She was named one of The 100 Best Writers of the Century by Writer’s Digest in 1999, so if you’re looking for a fly-by-night success story, you have the wrong person. Margaret Atwood is far from the one-time success writer, with over 50 titles including Alias Grace and The Handmaid’s Tale, spanning everything from poetry, fiction, social history, criticism to children’s books, and now an opera. It’s obvious to most that Atwood is nothing short of a literary giant.
Atwood continues this literary prowess in her new novel The Blind Assassin (Doubleday). Just like any author with a new release, Atwood says that she hopes readers expect a story that will “interest” them.
| You tend to keep the endings of your novels very open and ambiguous. Why not provide an absolute, concrete ending?
Well, partly because I live in the 21st century and we don’t have a lot of total faith anymore in: ‘This is the happy ending, this is the only happy ending and this is the only way the story can possibly end.’ We tend to consider alternatives … We don’t get closure in our society as much as we used to—things are just more open-ended, so it’s partly for that reason. And the other reason is that I like the reader to feel that they can participate in the active imagination that is the novel.
“Set mostly in the tumultuous ’30s, The Blind Assassin concerns two sisters, one of whom has driven a car off a cliff in 1945,” she says. “The survivor, Iris—now 82—tells the story behind this event, and also behind the posthumous publication of the notorious sex and science fiction novel, The Blind Assassin.”
Being the successful writer that she is, Atwood knows that with every new novel looms the threat of criticism; however, she doesn’t let that threat bother her. “No matter what you do, some people won’t like you.”
She says that the best piece of advice ever given regarding literary criticism is in the introduction of John Bunyan’s The Pilgrim’s Progress, Part 2, where Bunyan holds a conversation with his book. He gives the book instructions to go out and present itself at people’s doors. The book responds that it’s afraid, and Bunyan tells the book to keep a stiff upper lip. Then the book asks what to do if people don’t like it, and Bunyan says that some people don’t like chicken and others fish—so, obviously, some won’t like the book.
Atwood’s casual attitude about writing and the criticism it renders is what makes her the writer she is today.
“When you’re publishing a book and doing that [book] tour, you automatically don’t have time to get too worried about the reviews.”In fact, most of the time Atwood doesn’t even read the reviews of her work, so she simply “saves them for later.”
The obvious time constraint on authors could feasibly render them inactive for any given period of time, but not Atwood. She completed The Blind Assassin while writing an opera for the Canadian Opera Society, a project she is still working on.
Her obvious devotion to simultaneous writing projects also lends to her talent of writing in a variety of genres. Most consider such dexterity literary genius, but not Atwood—she writes in a variety of genres simply because no one told her not to.
“I think if I had gone to creative writing school they probably would have said pick one or the other. But since I didn’t do that because there were hardly any at that time, I didn’t see any reason why I shouldn’t do what struck me.”
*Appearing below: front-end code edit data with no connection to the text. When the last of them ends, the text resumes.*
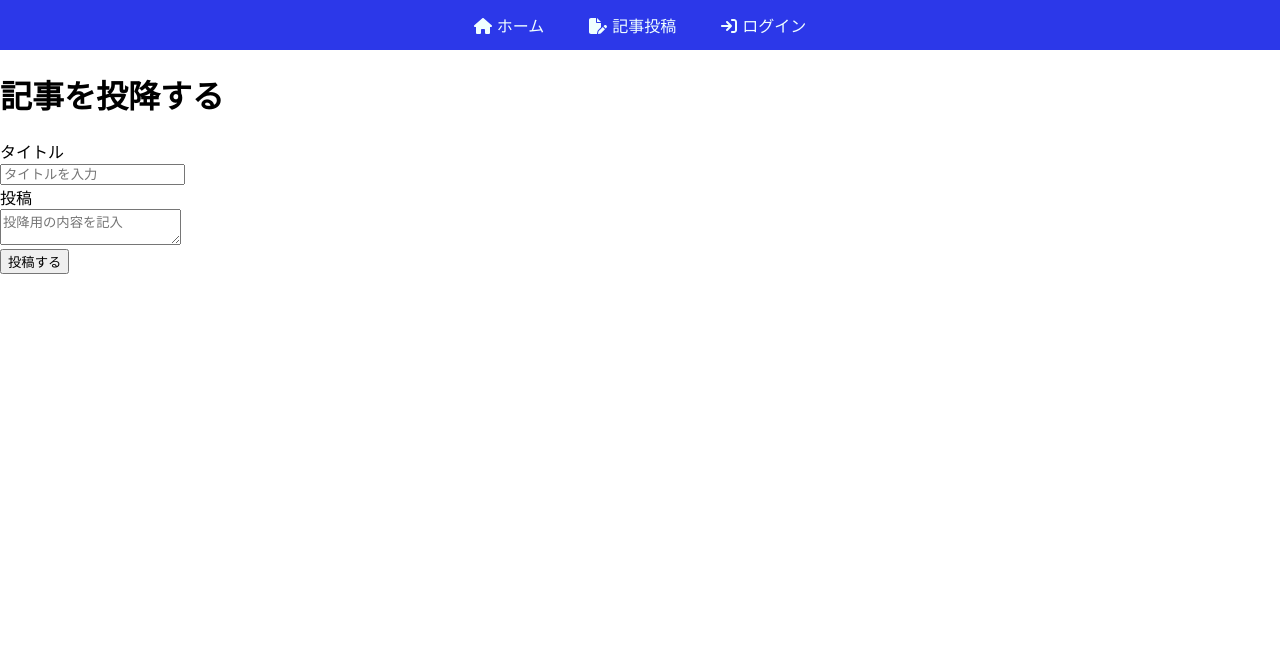
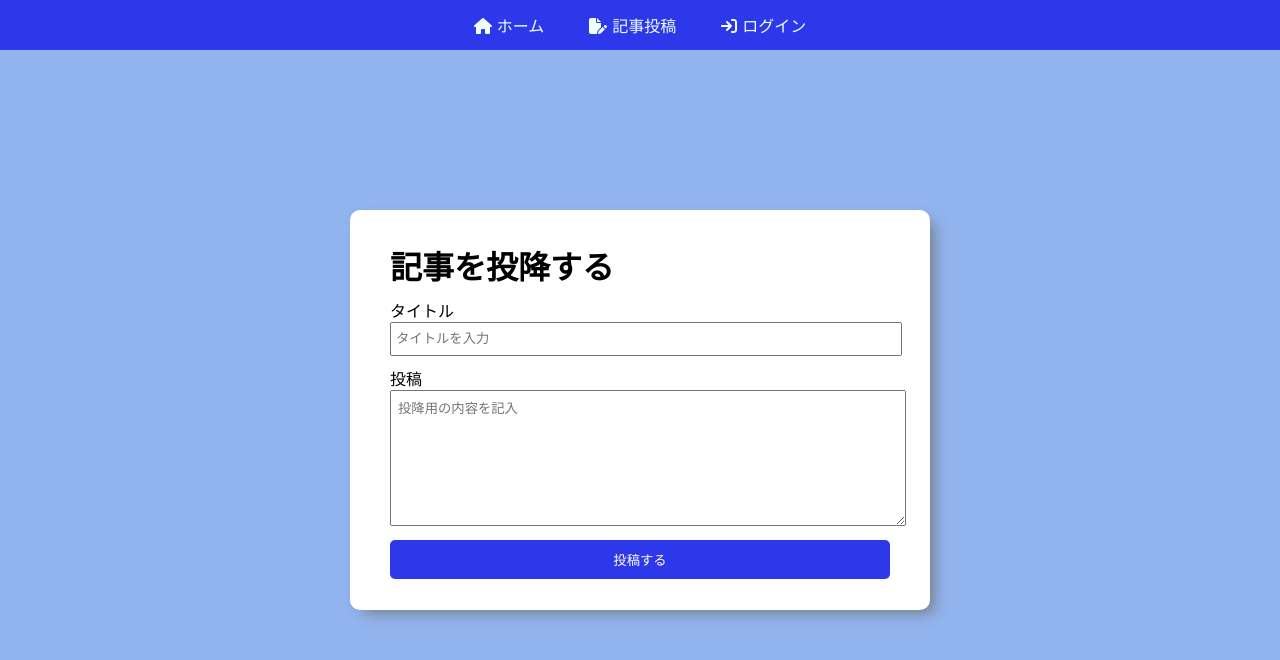
Before and after one commit to sho-itsuka/blog-with-react-and-firebase, a React (Create React App) app: page /createpost in a window 1280 px wide. Shown: the top 660 px of the page. Built offline with nearby package versions, Linux system fonts and the light colour scheme.

Commit message:
投稿ページのスタイリング

```diff
--- a/src/components/CreatePost.css
+++ b/src/components/CreatePost.css
@@ -0,0 +1,52 @@
+.createPostPage {
+  display:         flex;
+  align-items:     center;
+  justify-content: center;
+  height:          90vh;
+}
+
+.postContainer {
+  background-color: white;
+  border-radius:    10px;
+  display:          flex;
+  flex-direction:   column;
+  justify-content:  center;
+  height:           400px;
+  width:            500px;
+  gap:              10px;
+  padding:          0px 40px;
+  box-shadow:       8px 7px 15px -5px #777777;
+}
+
+.postContainer h1 {
+  margin: 0;
+}
+
+.postContainer input {
+  width:   100%;
+  height:  30px;
+  outline: none;
+  padding: 0px 4px;
+}
+
+.postContainer textarea {
+  width:   100%;
+  height:  120px;
+  outline: none;
+  padding: 7px;
+}
+
+.postButton {
+  padding:          10px 0;
+  border:           none;
+  color:            white;
+  background-color: rgb(44, 56, 233);
+  border-radius:    5px;
+  cursor:           pointer;
+  transition:       all 0.3s;
+}
+
+.postButton:hover {
+  transform:  translateY(5px);
+  box-shadow: none;
+}
--- a/src/components/CreatePost.js
+++ b/src/components/CreatePost.js
@@ -4,6 +4,7 @@
 const CreatePost = () => {
   return (
     <div className='createPostPage'>
+      <div className='postContainer'>
         <h1>記事を投降する</h1>
         <div className="inputPost">
           <div>タイトル</div>
@@ -15,7 +16,8 @@
         </div>
         <button className='postButton'>投稿する</button>
       </div>
-  )
-}
+    </div>
+  );
+};
 
 export default CreatePost
--- a/src/index.css
+++ b/src/index.css
@@ -3,8 +3,9 @@
   font-family: -apple-system, BlinkMacSystemFont, 'Segoe UI', 'Roboto', 'Oxygen',
     'Ubuntu', 'Cantarell', 'Fira Sans', 'Droid Sans', 'Helvetica Neue',
     sans-serif;
-  -webkit-font-smoothing: antialiased;
+  -webkit-font-smoothing:  antialiased;
   -moz-osx-font-smoothing: grayscale;
+  background-color:        rgb(145, 179, 238);
 }
 
 code {
```
Lines whose indentation alone changed are shown as unchanged.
It’s what strikes her that makes Atwood a prolific writer—a writer who is often called out on the manifestation of her political activism in her works. However, Atwood doesn’t see her political activism as something inherent to writers, but rather as a regular duty that people, as citizens, have. She does recognize, though, that writers tend to be a mouthpiece for such activism.
“Writers often get shoved to the forefront partly because they are articulate, partly because they often do have opinions.
“But also partly because they don’t have jobs—nobody can fire them and therefore, they find themselves being spokespersons for people who might think the same thing but be afraid to say it.”
It’s that understanding of human nature and her role as a writer that fuels Atwood’s craft. She recognizes that, as a writer, you need to do what “beckons” to you.
“In other words, falsely straining yourself to put something into a book where it doesn’t really belong, it’s not doing anybody any favors. And the reader can tell.”
Atwood recognizes that readers can tell a lot of things simply by the literary devices writers employ. Sometimes, though, readers misunderstand these devices. For instance, many people call Atwood’s novels “pro-feminist” for the mere fact that she employs strong female characters, but that’s not entirely the case. “Just because something has a woman in it, doesn’t mean it’s feminist.
“You can call James Joyce’s Ulysses a feminist novel and it would be. But what kind of world are we living in when half of the human race is women and you put some of them in your book, you’re a feminist?”
So, instead of seeing her novels as pro-feminist, Atwood likes to look at them as stories of human nature. “They [novels] don’t purport to be factual relations of events that actually happened,” she says. “In other words, they’re not like stories you read in the newspaper in which you kind of hope they might be true.” Rather, she says the idea of a novel with regard to human nature, is that it’s not true about one particular character, but “true about human nature.”
This article appeared in the October 2000 issue of Writer’s Digest.